re: dressing Elizabeth David asked "I suppose she'd have someone else dress her even when she was well (or help her dress)?” To which I can reply, absolutely. I was recently in London (and did both of the excellent Glyn Thomas’ excellent walks … pictures will be forthcoming on the discussion site in a week or two), and one of the things I did was tour the Globe Theatre on the South Bank. While waiting for the tour of the actual theatre space, I watched a demonstration called “Dressing Ophelia,” in which two women helped an audience member into what in Shakespeare’s day would have been considered casual clothes … even then, there were certain items (cuffs, the bodice, etc.) that could not be tied or otherwise secured by the person wearing them, usually because of the placement of the item on the body. If you were poor, you made do without these items of clothing, or wore another type (there was an interesting discussion of the bodice’s role in the origins of “straightlaced” as denoting a person of upright moral character), but if you were a person of means, who had to look a certain way, you simply had to have help dressing.

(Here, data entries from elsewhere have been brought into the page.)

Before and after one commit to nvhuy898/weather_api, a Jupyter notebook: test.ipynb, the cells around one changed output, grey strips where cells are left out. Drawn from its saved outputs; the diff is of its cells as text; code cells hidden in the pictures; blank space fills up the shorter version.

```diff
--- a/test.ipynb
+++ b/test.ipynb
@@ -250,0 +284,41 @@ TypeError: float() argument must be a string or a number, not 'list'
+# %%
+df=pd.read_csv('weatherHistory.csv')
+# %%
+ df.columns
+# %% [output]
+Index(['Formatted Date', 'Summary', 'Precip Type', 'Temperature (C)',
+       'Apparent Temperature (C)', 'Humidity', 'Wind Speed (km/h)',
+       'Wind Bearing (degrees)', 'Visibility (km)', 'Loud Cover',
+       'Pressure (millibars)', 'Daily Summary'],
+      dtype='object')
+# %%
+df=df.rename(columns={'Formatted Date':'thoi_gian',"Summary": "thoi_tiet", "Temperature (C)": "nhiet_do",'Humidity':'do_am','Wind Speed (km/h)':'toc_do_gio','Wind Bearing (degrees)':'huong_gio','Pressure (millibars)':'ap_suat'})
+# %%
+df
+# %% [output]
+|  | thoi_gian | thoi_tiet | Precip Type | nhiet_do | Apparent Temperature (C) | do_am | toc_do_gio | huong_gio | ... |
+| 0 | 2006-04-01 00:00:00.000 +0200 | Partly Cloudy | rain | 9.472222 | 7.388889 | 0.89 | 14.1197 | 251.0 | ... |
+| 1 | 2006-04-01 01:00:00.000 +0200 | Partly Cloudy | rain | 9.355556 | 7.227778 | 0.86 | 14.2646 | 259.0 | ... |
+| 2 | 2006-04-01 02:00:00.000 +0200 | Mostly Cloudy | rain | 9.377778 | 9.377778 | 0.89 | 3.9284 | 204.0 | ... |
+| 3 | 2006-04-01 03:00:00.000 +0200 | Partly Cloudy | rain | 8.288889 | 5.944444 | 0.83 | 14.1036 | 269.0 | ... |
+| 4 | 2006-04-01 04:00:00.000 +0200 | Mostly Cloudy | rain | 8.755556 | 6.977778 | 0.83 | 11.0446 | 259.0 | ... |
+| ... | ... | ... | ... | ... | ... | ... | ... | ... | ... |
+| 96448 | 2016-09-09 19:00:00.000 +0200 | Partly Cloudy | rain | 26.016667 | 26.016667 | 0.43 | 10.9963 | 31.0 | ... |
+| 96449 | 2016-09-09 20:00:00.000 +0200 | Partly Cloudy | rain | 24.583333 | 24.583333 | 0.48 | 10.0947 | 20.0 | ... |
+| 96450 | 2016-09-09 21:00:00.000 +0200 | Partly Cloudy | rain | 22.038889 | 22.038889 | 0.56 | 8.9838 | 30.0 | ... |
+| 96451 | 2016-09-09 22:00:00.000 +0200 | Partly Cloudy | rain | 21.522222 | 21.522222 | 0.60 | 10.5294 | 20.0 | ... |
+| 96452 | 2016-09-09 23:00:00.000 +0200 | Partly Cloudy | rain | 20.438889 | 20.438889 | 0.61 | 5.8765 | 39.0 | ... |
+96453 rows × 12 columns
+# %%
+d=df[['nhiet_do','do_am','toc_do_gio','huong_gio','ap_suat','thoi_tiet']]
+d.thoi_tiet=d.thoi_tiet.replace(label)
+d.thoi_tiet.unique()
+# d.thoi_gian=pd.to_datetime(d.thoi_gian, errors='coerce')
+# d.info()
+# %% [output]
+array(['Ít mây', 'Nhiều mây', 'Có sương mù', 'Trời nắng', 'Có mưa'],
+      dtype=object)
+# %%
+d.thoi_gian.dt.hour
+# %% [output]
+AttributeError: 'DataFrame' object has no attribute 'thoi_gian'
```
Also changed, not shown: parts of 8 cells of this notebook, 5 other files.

24 Jun 2005, 6:55 p.m. - Jackie

These were the days when requiring servants was seen as absolutely essential to being anywhere above the bottom rungs of society. Nowadays, needing help to get dressed suggests some incapacity on the part of the person being assisted, but in those days, it was a sign of social status. There are many activities which Sam has done for him (including the barber shaving him) which a man of his status in society today would be expected to do himself. It's all to do with sending out the right signals that he's somebody to be reckoned with. The ultimate example of the social pyramid of his day was the ncredible palaver which the King had to go through every night and morning, when careers in Court were made and destroyed by whether or not the King gave them a kind word when they handed him his shirt. King Charles II and Louis XIV spent hours each day in the formal getting dressed for the day and getting put to bed in the view of the Court, ensuring that each person present had an essential task to perform. (Then, of course when they'd finally gone, the King would often then scoot out of bed and nip down a handy corridor to sleep with his mistress).

24 Jun 2005, 7:11 p.m. - Cumgranissalis

"requiring servants was seen as absolutely..." natures answer to the unemployment problem or over population. All bodies need bread and clothing and housing, then there be little need for programmers, pilots and other make work projects etc..

18 Jun 2015, 11 a.m. - Edith Lank

In winter I get up at night and dress by yellow candlelight. In summer quite the other way I have to go to bed by day... --Robert Louis Stevenson

18 Jun 2015, 6:53 p.m. - Gerald Berg

Doesn't Sam eventually have eye trouble and have to quit the diary altogether? Reading/writing at night under low wattage is a big mistake.

28 Jun 2015, 12:01 a.m. - Chris Squire UK

Gerard Berg: you are correct but we shouldn't discuss this problem until it arises for SP.

8 Jul 2021, 3:03 p.m. - Michaela

This is nearly 30 years after today, but it gives an idea of the dressing process for a Lady - possible without help, but better with it. Probably less intricate for Liz: https://www.youtube.com/watch?v=M-GWY73isOE